As those applications stabilize, they begin to become more predictable and mature. As they evolve the resources required become more predictable and you may benefit from moving the application from the public cloud to an internal environment where it can live out its stable time frame. The costs benefits of agility and scalability can be wasted on stable, mature apps. [Also see: "Gartner: 5 things a private cloud is NOT"]
Legacy applications seem to take too long to go away. They have passed the point of maturation and the resources used are in decline each month. They may be taking up valuable IT manpower, time and space in your internal environment. You can't just make them disappear. Cloud is quickly becoming a perfect-fit retirement home for applications. The biggest benefit is being able to tie real costs to the application, and show the costs back to the owners of the legacy app. They may reveal that the application's usage is not nearly worth it and speed up its decommissioning. After that, the cost simply goes away.

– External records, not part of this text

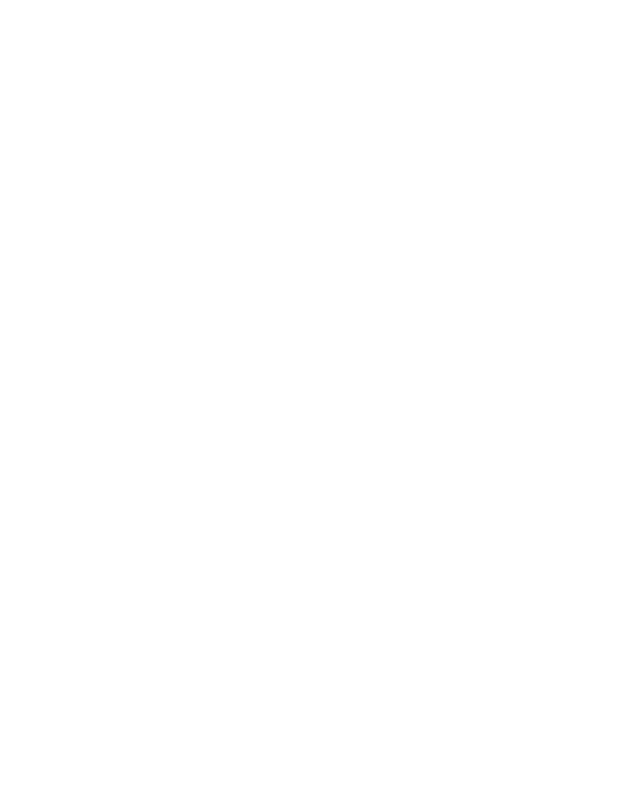
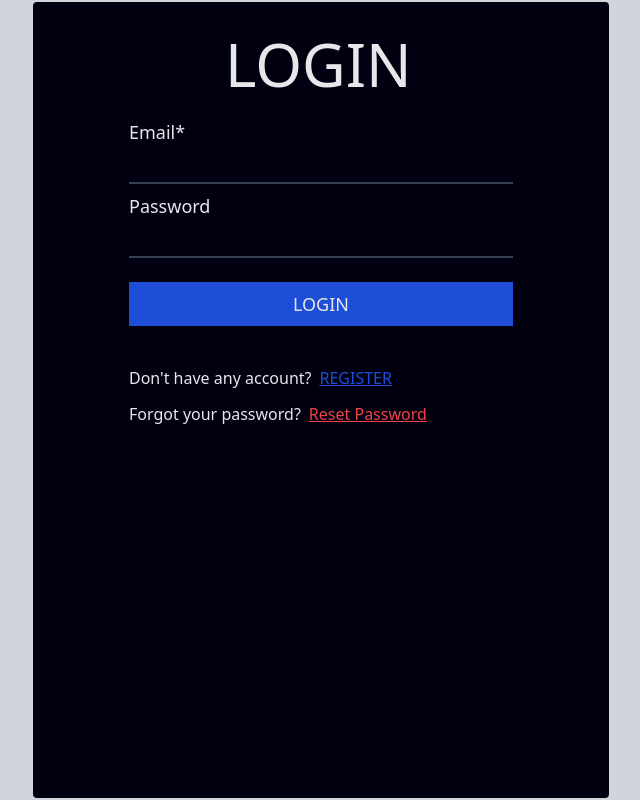
Before and after one commit to rkCodeX/demoWeb_carGallery, a website: page login.html in a window 1280 px wide. Shown: the whole page, without its empty margins (319-959 px from the left). Drawn offline with Linux system fonts and the light colour scheme.

Commit message:
adding login and sign up structure

```diff
--- a/login.html
+++ b/login.html
@@ -1,5 +1,6 @@
 <!DOCTYPE html>
 <html lang="en">
+
 <head>
     <meta charset="UTF-8">
     <meta name="viewport" content="width=device-width, initial-scale=1.0">
@@ -7,8 +8,33 @@
     <link rel="stylesheet" href="./src/output.css">
     <script src="https://kit.fontawesome.com/324d50e246.js" crossorigin="anonymous"></script>
 </head>
-<body>
 
+<body class="text-gray-200 bg-gray-300">
+    <div class="flex items-center justify-center">
+        <div class="w-auto h-screen px-24 py-4 rounded-md bg-blue0 flex flex-col justify-start items-start gap-2 border-2 border-gray-300">
+            <h2 class="ml-24 mt-4 text-6xl mb-4">LOGIN</h2>
+
+            <div>
+                <h2 class="text-lg">Email*</h2>
+                <input class="w-96 text-lg px-2 py-1 bg-transparent border-b-2 border-b-gray-700" type="email">
+            </div>
+            <div>
+                <h2 class="text-lg">Password</h2>
+                <input class="w-96 text-lg px-2 py-1 bg-transparent border-b-2 border-b-gray-700" type="text">
+            </div>
+            <button class="mt-4 w-full bg-blue-700 text-center py-2 cursor-pointer text-lg">LOGIN</button>
+            <div class="mt-8 flex">
+                <p class="mr-2">Don't have any account?</p>
+                <button><u class="text-blue-700"><a href="signup.html">REGISTER</a></u></button>
+            </div>
+            <div class="flex mt-1">
+                <p class="mr-2">Forgot your password?</p>
+                <button><u class="text-red-500">Reset Password</u></button>
+            </div>
+
+        </div>
+    </div>
     <script src="login.js"></script>
 </body>
+
 </html>
```
Also changed, not shown: car.html (+2 -2 lines), explore.html (+1 -1 lines), signup.html (added, +46 -0 lines), signup.js (added), src/output.css.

What doesn't work
From patterns we've seen, there are a few types of applications you should beware of moving to the public cloud. They might not achieve a greater ROI in public cloud than they could in private cloud or another internal environment. However, applications are dynamic and there are always exceptions to the rule.
RULE: Mature, stable mission-critical apps should not live in public cloud. As mentioned in the life cycle description, value from cloud typically doesn't come from the stable, predictable time frame of its life. Bursty and growing or declining applications get more value and a higher ROI in the public cloud than stable applications do, which is why it's recommended to host stable apps in your private cloud.